### Information shown
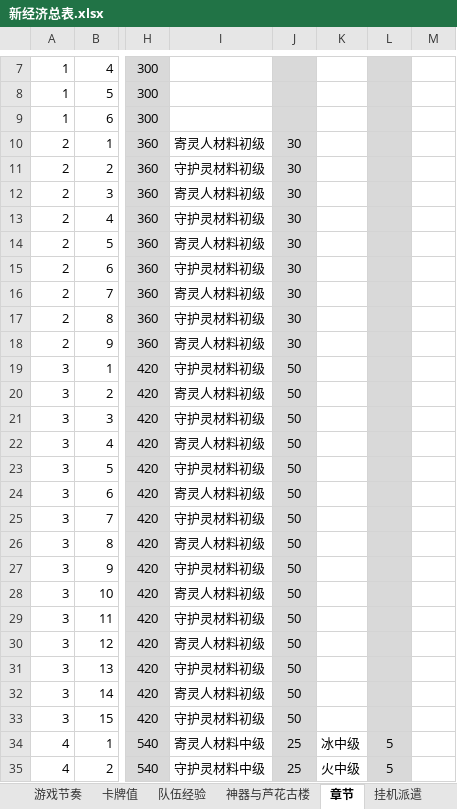
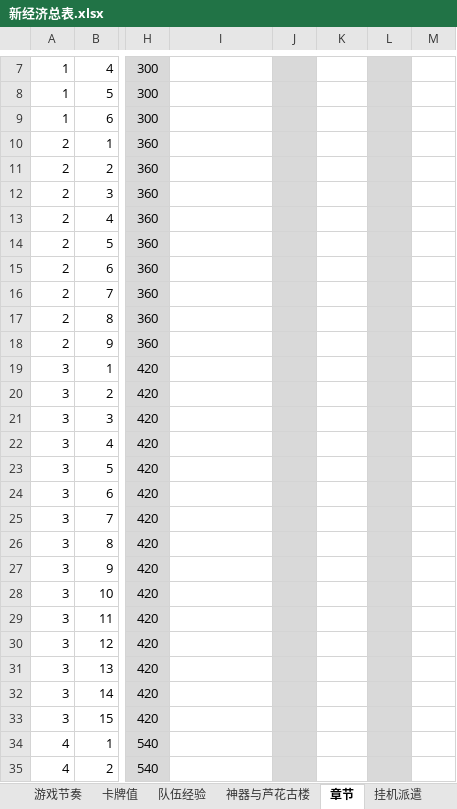
Before and after one commit to hataksumo/DesignerDoc, an Excel workbook: 策划案/镇魂街/新经济总表.xlsx, sheet 章节, drawn as a sheet; only a part is shown, gaps mark what is left out; values as stored, in another font and other column widths than the file's, no borders; the diff covers the shown part only; the diff names each change by its address in the sheet, - before the commit and + after, or states it on an @@ line.

```diff
--- a/策划案/镇魂街/新经济总表.xlsx (sheet 章节)
+++ b/策划案/镇魂街/新经济总表.xlsx (sheet 章节)
-I10: 寄灵人材料初级
+I10: (empty)
-J10:J18: 30
+J10:J18: (empty)
-I11: 守护灵材料初级
+I11: (empty)
-I12: 寄灵人材料初级
+I12: (empty)
-I13: 守护灵材料初级
+I13: (empty)
-I14: 寄灵人材料初级
+I14: (empty)
-I15: 守护灵材料初级
+I15: (empty)
-I16: 寄灵人材料初级
+I16: (empty)
-I17: 守护灵材料初级
+I17: (empty)
-I18: 寄灵人材料初级
+I18: (empty)
-I19: 守护灵材料初级
+I19: (empty)
-J19:J33: 50
+J19:J33: (empty)
-I20: 寄灵人材料初级
+I20: (empty)
-I21: 守护灵材料初级
+I21: (empty)
-I22: 寄灵人材料初级
+I22: (empty)
-I23: 守护灵材料初级
+I23: (empty)
-I24: 寄灵人材料初级
+I24: (empty)
-I25: 守护灵材料初级
+I25: (empty)
-I26: 寄灵人材料初级
+I26: (empty)
-I27: 守护灵材料初级
+I27: (empty)
-I28: 寄灵人材料初级
+I28: (empty)
-I29: 守护灵材料初级
+I29: (empty)
-I30: 寄灵人材料初级
+I30: (empty)
-I31: 守护灵材料初级
+I31: (empty)
-I32: 寄灵人材料初级
+I32: (empty)
-I33: 守护灵材料初级
+I33: (empty)
-I34: 寄灵人材料中级
+I34: (empty)
-J34:J35: 25
+J34:J35: (empty)
-K34: 冰中级
+K34: (empty)
-L34:L35: 5
+L34:L35: (empty)
-I35: 守护灵材料中级
+I35: (empty)
-K35: 火中级
+K35: (empty)
```
Also changed, not shown: 352 edited cells elsewhere in this sheet, sheet 挂机派遣, sheet 卡牌值, sheet 金币汇总, sheet 神器与芦花古楼, sheet 卡牌, sheet 单人BOSS-专属武器, 1 more sheet, other sheet tabs, formulas that keep their value.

### Instructions for the task
Show all lines from the records above where the word "寄灵人材料初级" occurs.

### Task answer
-I10: 寄灵人材料初级
-I12: 寄灵人材料初级
-I14: 寄灵人材料初级
-I16: 寄灵人材料初级
-I18: 寄灵人材料初级
-I20: 寄灵人材料初级
-I22: 寄灵人材料初级
-I24: 寄灵人材料初级
-I26: 寄灵人材料初级
-I28: 寄灵人材料初级
-I30: 寄灵人材料初级
-I32: 寄灵人材料初级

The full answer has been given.